European, Japanese, and North American heavy-duty engine and vehicle manufacturers call for harmonized global approach to improve fuel efficiency
Leading manufacturers of heavy-duty commercial trucks and engines called for a harmonized global approach and cooperation in efforts to improve fuel efficiency, with increased cooperation among European, Japanese and American regulators as a necessary key element. The US Environmental Protection Agency (EPA) and National Highway Traffic Safety Administration (NHTSA) recently announced a proposed rulemaking for the first national standards to reduce greenhouse gas (GHG) emissions and improve fuel efficiency of heavy-duty trucks and buses. (Earlier post.)
Convening at the 8th Global Commercial Vehicle Industry Meeting in Chicago last week, the chief executives of more than a dozen manufacturers discussed fuel efficiency and greenhouse gas emission reductions, diesel fuel specifications, and topics related to heavy-duty engine and vehicle regulation and certification.
In a statement released following the meeting, the chief executives said they recognized the importance of moving forward to improve fuel efficiency and reduce greenhouse gas emissions even as the industry faces significant challenges brought on by worldwide economic conditions over the last three years. One key to that effort is working to harmonize vehicle and fuel requirements across governments and regions so that manufacturers can achieve economies of scale and work towards uniform specifications and requirements.
The manufacturers meeting agreed to pursue efforts across the globe to develop harmonized fuel, testing, and certification practices and procedures related to fuel efficiency improvements and greenhouse gas reductions.

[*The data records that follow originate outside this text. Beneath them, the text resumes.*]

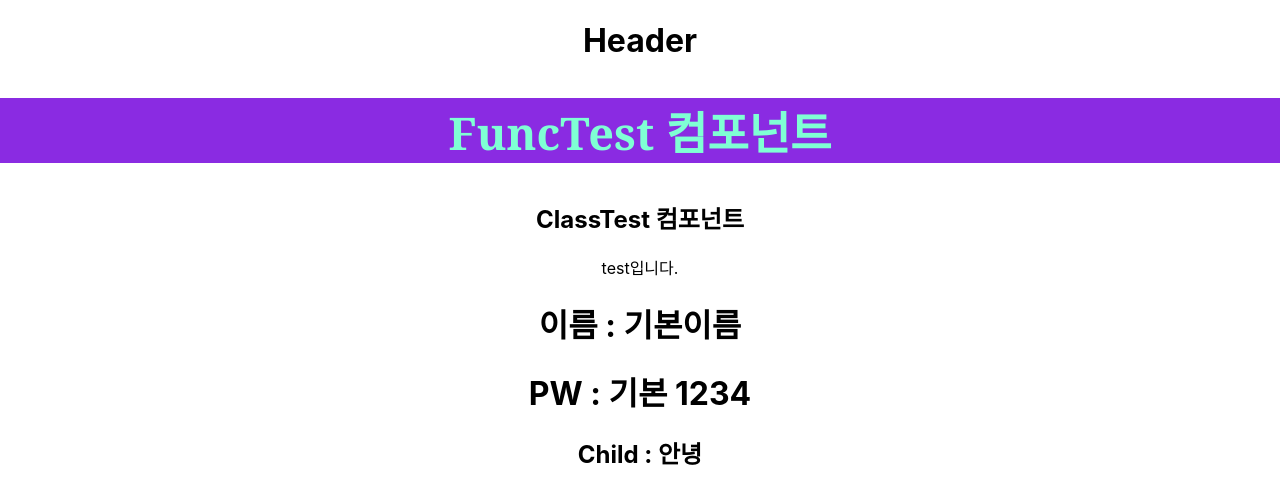
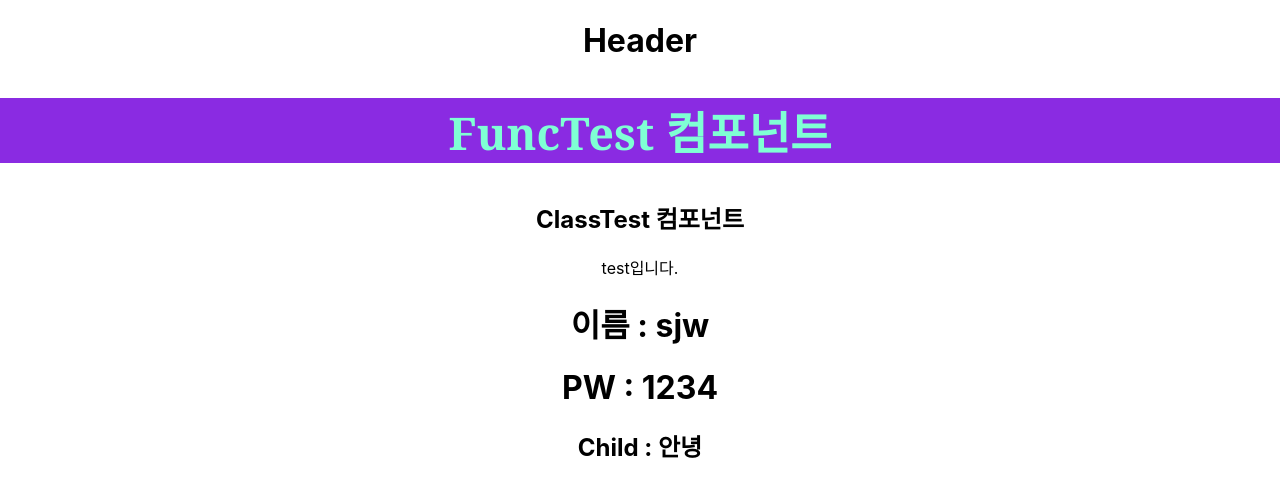
Before and after one commit to jurwon/ReactPractice, a React (Create React App) app in the folder ch3-test/: page / in a window 1280 px wide. Shown: the top 504 px of the page. Built offline with nearby package versions, Linux system fonts and the light colour scheme.

Commit message:
props type확인 준비작업

```diff
--- a/ch3-test/src/App.js
+++ b/ch3-test/src/App.js
@@ -4,14 +4,7 @@ import FuncTest from "./Component/FuncTest";
 import ClassTest from "./Component/ClassTest";
 import Test from "./Component/test";
 import MyComp from "./Component/MyComp";
-
-const Header = () => {
-  return (
-    <header>
-      <h1>Header</h1>
-    </header>
-  );
-};
+import Header from "./Component/Header";
 
 function App() {
   return (
@@ -22,7 +15,9 @@ function App() {
       <Test />
       {/* 자식컴포넌트에게 props.name전달 */}
       {/* <MyComp name="sjw" pw="1234" /> */}
-      <MyComp>안녕</MyComp>
+      <MyComp name="sjw" pw="1234">
+        안녕
+      </MyComp>
     </div>
   );
 }
--- /dev/null
+++ b/ch3-test/src/Component/Header.js
@@ -0,0 +1,11 @@
+import React from "react";
+
+const Header = () => {
+  return (
+    <header>
+      <h1>Header</h1>
+    </header>
+  );
+};
+
+export default Header;
--- a/ch3-test/src/Component/MyComp.js
+++ b/ch3-test/src/Component/MyComp.js
@@ -1,13 +1,25 @@
 import React from "react";
+import PropTypes from "prop-types";
 
 //자식 컴포넌트
 //부모로부터 받은 props속성 이용하는 입장(읽기전용)
-const MyComp = (props) => {
+// const MyComp = (props) => {
+//   const { name, pw, children } = props;
+//   return (
+//     <div>
+//       <h1>이름 : {name}</h1>
+//       <h1>PW : {pw}</h1>
+//       <h2>Child : {children}</h2>
+//     </div>
+//   );
+// };
+
+const MyComp = ({ name, pw, children }) => {
   return (
     <div>
-      <h1>이름 : {props.name}</h1>
-      <h1>PW : {props.pw}</h1>
-      <h2>Child : {props.children}</h2>
+      <h1>이름 : {name}</h1>
+      <h1>PW : {pw}</h1>
+      <h2>Child : {children}</h2>
     </div>
   );
 };
@@ -18,4 +30,10 @@ MyComp.defaultProps = {
   pw: "기본 1234",
 };
 
+//props의 type확인
+MyComp.prototype = {
+  name: PropTypes.string,
+  pw: PropTypes.string,
+};
+
 export default MyComp;
```
Also changed, not shown: ch3-test/src/Component/Footer.js (added, +11 -0 lines).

As key participants in the goods movement and freight transport sectors, the world's leading commercial vehicle manufacturers assembled here today recognize the importance of energy security, improved fuel efficiency and climate change. Conflicting and inefficient regulatory requirements and different specifications and testing requirements hinder our ability to introduce innovative technologies and make needed improvements.Daniel C. Ustian, Chairman, President, and CEO of Navistar, Inc, co-host
Continuing the progress made at previous meetings, the chief executives discussed topics related to:
- adoption of a world-wide heavy-duty emissions certification procedure,
- harmonization of fuel specifications and regulations,
- fuel efficiency improvements and greenhouse gas reductions, and
- requirements for certification of heavy-duty hybrid vehicles.
Among the principles agreed to at the meeting regarding fuel efficiency regulations were:
- the need for uniform regional programs, coordinated internationally,
- common metrics based on work performed,
- cost effective and implementable programs that provide leadtime and stability, and
- programs that are compatible with the complexities of the heavy-duty marketplace.
In addition to the participation of the chief executives, the meeting brought together representatives of the European Automobile Manufacturers Association (ACEA), the Japan Automobile Manufacturers Association (JAMA), the Engine Manufacturers Association (EMA) and the Truck Manufacturers Association (TMA).